Seemingly overnight, we’re hearing a steady stream of stories from Google, Uber, Baidu, Microsoft, Amazon and others about unprecedented achievements in language translation, gaming, image recognition, music composition, driverless transportation and a host of others, all driven by AI.

But the idea of AI – of machines that can sense, classify, learn, reason, predict, and interact – has been around for decades. So why is it so inescapable now?

As Kevin Kelly, author of The Inevitable, has said, the combination of massive and available datasets, inexpensive parallel computing and advances in algorithms has made it possible for machines to function in ways that were previously unthinkable.

While the more splashy examples tend to dominate the news, artificial intelligence actually has much wider implications.

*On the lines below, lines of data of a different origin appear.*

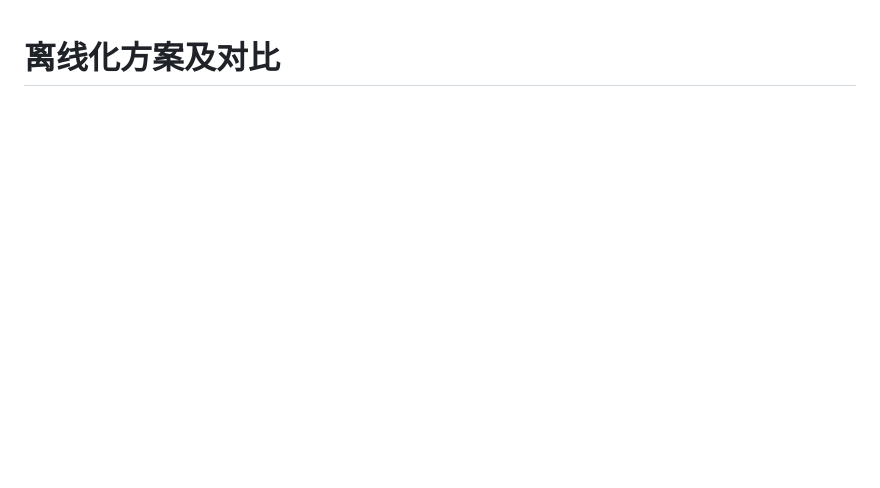
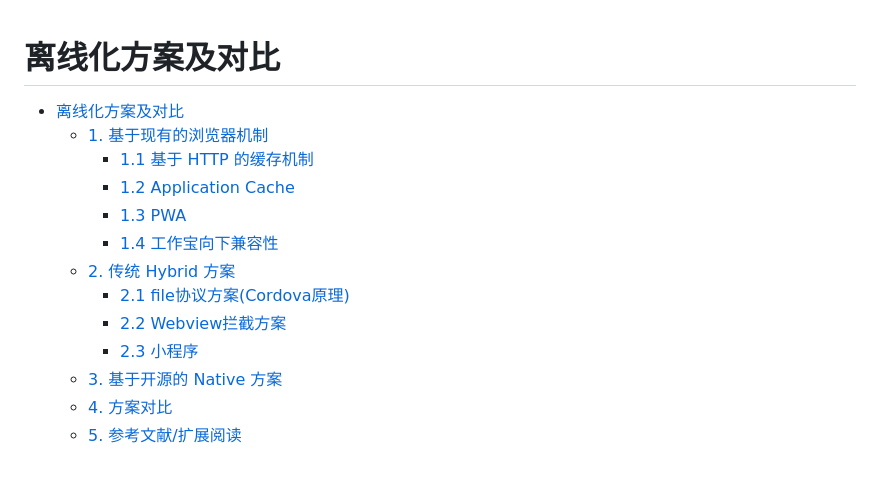
Before and after one commit to ivan-94/offline-app, a Markdown page: compare.md, the part around the change printed below. Drawn GitHub-style; blank space fills up the shorter version.

```diff
--- a/compare.md
+++ b/compare.md
@@ -1,4 +1,18 @@
 # 离线化方案及对比
+
+- [离线化方案及对比](#离线化方案及对比)
+    - [1. 基于现有的浏览器机制](#1-基于现有的浏览器机制)
+        - [1.1 基于 HTTP 的缓存机制](#11-基于-http-的缓存机制)
+        - [1.2 Application Cache](#12-application-cache)
+        - [1.3 PWA](#13-pwa)
+        - [1.4 工作宝向下兼容性](#14-工作宝向下兼容性)
+    - [2. 传统 Hybrid 方案](#2-传统-hybrid-方案)
+        - [2.1 file协议方案(Cordova原理)](#21-file协议方案cordova原理)
+        - [2.2 Webview拦截方案](#22-webview拦截方案)
+        - [2.3 小程序](#23-小程序)
+    - [3. 基于开源的 Native 方案](#3-基于开源的-native-方案)
+    - [4. 方案对比](#4-方案对比)
+    - [5. 参考文献/扩展阅读](#5-参考文献扩展阅读)
 
 
 <br/>
```
Also changed, not shown: other parts of compare.md (+31 -3 lines), attachments/miniprogram.png (added), 1 other file.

My new research report, “The Age of AI: How Artificial Intelligence is Transforming Organizations”, lays out the current state of AI for business, describes primary and emerging use cases and states the risks, opportunities and organizational considerations. It concludes with recommendations for business leaders who are thinking about applying AI to their own organizations, and hints at some of the organizational, economic and technical trends that are likely to shape the future.